» **WHAT YOU NEED TO DO**: If a line in the listing below contains "Average", return that line.

» **DATA SHOWN**:
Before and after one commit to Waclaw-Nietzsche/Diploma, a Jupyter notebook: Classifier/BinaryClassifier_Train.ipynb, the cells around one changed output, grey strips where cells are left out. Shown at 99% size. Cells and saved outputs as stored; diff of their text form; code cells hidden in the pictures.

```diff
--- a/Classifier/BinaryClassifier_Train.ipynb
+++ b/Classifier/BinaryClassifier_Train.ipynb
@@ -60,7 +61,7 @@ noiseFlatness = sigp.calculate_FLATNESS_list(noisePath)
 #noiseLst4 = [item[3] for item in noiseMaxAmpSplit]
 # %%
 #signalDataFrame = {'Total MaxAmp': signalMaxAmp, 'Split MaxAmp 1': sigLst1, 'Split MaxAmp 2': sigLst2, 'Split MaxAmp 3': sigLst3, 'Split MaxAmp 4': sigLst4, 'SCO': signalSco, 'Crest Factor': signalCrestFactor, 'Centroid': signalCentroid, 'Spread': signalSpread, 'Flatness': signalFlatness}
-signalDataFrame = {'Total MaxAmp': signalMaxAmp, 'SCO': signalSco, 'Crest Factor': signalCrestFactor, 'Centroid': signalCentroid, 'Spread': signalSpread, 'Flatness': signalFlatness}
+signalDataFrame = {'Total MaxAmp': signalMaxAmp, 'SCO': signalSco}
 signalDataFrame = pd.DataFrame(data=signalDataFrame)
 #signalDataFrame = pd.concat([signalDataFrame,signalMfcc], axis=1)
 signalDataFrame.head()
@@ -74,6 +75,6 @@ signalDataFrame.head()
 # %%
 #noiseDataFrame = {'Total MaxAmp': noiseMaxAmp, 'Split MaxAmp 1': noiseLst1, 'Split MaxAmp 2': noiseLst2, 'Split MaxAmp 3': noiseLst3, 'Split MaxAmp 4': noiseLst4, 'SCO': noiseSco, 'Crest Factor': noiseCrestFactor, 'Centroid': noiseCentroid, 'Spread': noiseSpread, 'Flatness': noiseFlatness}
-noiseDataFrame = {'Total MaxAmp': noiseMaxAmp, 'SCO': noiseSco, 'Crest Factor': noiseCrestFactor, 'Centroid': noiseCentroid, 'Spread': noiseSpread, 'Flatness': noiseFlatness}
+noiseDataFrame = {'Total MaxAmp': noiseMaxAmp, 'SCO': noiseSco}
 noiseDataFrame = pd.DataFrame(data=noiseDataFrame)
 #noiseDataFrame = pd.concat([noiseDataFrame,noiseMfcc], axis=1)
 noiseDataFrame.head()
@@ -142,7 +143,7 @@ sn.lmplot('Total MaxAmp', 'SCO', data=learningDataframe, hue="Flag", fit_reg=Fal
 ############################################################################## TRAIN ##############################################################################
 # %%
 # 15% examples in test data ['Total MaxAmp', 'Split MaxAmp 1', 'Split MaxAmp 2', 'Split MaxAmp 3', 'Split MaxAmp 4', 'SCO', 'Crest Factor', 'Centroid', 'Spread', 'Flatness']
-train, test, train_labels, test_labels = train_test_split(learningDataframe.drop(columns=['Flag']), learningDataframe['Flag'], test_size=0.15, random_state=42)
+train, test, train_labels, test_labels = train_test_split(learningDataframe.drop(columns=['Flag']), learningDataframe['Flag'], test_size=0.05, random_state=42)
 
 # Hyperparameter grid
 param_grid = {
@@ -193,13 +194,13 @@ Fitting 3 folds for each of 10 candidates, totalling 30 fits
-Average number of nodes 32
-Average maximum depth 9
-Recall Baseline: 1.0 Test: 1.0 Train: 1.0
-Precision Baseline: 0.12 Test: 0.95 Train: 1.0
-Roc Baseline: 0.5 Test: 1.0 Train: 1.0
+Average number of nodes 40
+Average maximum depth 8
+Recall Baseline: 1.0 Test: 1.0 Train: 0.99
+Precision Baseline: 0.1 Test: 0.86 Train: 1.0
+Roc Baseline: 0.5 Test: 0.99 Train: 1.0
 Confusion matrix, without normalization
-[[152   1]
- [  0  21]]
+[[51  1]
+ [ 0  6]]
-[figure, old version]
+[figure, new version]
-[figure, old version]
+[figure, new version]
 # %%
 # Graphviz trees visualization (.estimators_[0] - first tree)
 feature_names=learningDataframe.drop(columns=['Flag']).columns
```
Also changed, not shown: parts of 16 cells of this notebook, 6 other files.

» **RESULT OF THIS TASK**:
-Average number of nodes 32
-Average maximum depth 9
+Average number of nodes 40
+Average maximum depth 8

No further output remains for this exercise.